When we reached out to you guys on Facebook to see what cuts you make to your grocery lists to save money, a few of you pushed back, saying that you'd rather scrimp elsewhere — on dinners out, movies, or your Starbucks habit — before shaving your grocery bill. Others said there are a few small changes that can save you some money without making too big a sacrifice.
Here are 10 cuts that have helped our readers save on groceries.
1. Meat and seafood
Hundreds of people agree: Meat and seafood are the most expensive fresh foods you can by. Many of our readers suggested eating more vegetable-based meals, or using cheaper cuts of meats for meals like stews, chilis, or enchiladas where you can mix in beans or other proteins without missing the meat.
2. Convenience foods
Forget anything pre-chopped, pre-marinated, or ready to heat and eat — when someone else does the work for you, you're paying extra. Even foods like pre-sliced deli meats and salads hit the cut list. Same with frozen french fries (buy the potatoes), instant oatmeal (get the regular kind in bulk), and salad mixes (buy a head of lettuce).
3. Disposable non-food items
Paper towels, single-task cleaners, wipes, sandwich bags, name-brand detergents, and non-essential toiletries are on the pricey end of your grocery budget. Find ways to work with reusable or homemade items instead.
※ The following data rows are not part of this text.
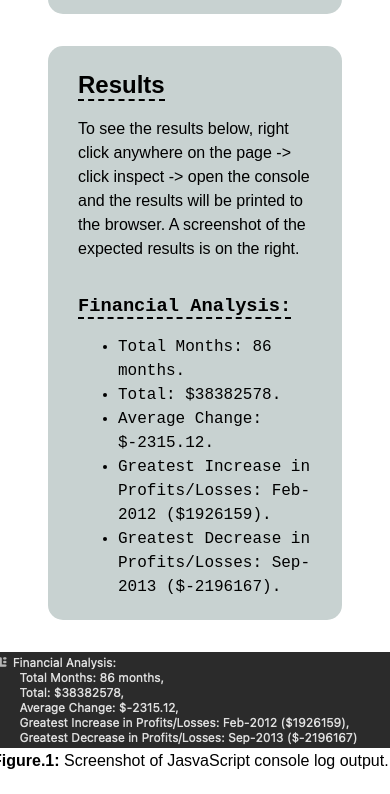
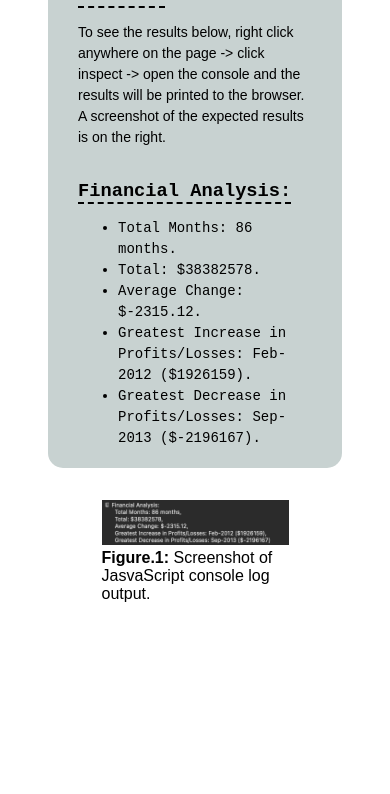
Before and after one commit to abdalla-diaai/Console-Finances, a plain HTML site: page index.html in a window 390 px wide. Shown: the part 702-1496 px from the top of the page. After the commit the page ends 1329 px from the top, so only its background shows below. Drawn offline with Linux system fonts and the light colour scheme.

Commit message:
edited fonts, images for resizing.

```diff
--- a/assets/style.css
+++ b/assets/style.css
@@ -48,6 +48,11 @@ figure {
 }
 
 @media screen and (max-width: 800px) {
+    p, ul, ol {
+        font-size: 14px;
+
+    }
+
     #container {
         flex-wrap: wrap;
         justify-content: center;
@@ -56,4 +61,12 @@ figure {
     #results-section {
         flex-grow: 1;
     }
+
+    figure, img {
+        max-width: 100%;
+    }
+
+    img:hover {
+        transform: scale(1.5);
+    }
 }
```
4. Treats and snacks
Whether your tastes run savory or sweet, snack foods (see: chips, dip, beef jerky, crackers, sugary cereal, candy, cookies, and baked goods) are easy to deem non-essential.
5. Packs and mixes
If you want a sweet treat (see #4), skip the bakery aisle and boxed mix and make it from scratch. If you want tacos, don't buy taco seasoning; mix your own. If you want Mediterranean herb-infused quinoa, hit the cabinet instead of buying a box.
Fancy mustard, organic mayo, teriyaki, Worcestershire, and A-1 — they're all out. Use what you already have on hand until there's space (and money) for these extras.
7. Out-of-season and expensive produce
We may be used to having berries in the middle of winter, but it's expensive to get them to the store! Cook with local and in-season fruits and vegetables to stick to fresh produce that's not too pricey. And avoid the priciest items, like avocados, artichokes, and even some apples, in favor of their less exotic cousins.
It doesn't matter whether you call it soda or pop, it's a non-essential. Juices, soda waters, teas, and fancy coffees get cut, too. And yes, that includes alcohol.
9. Name-brand items
Sometimes you don't need to eliminate an item from your grocery list — you just need to switch to the generic brand.
10. Organic produce
While some people prefer to buy all organic all the time, many of you said you'll buy "regular" versions of bananas, avocados, onions, and more.
What about you? Anything else that you cut out when you're grocery shopping on a budget?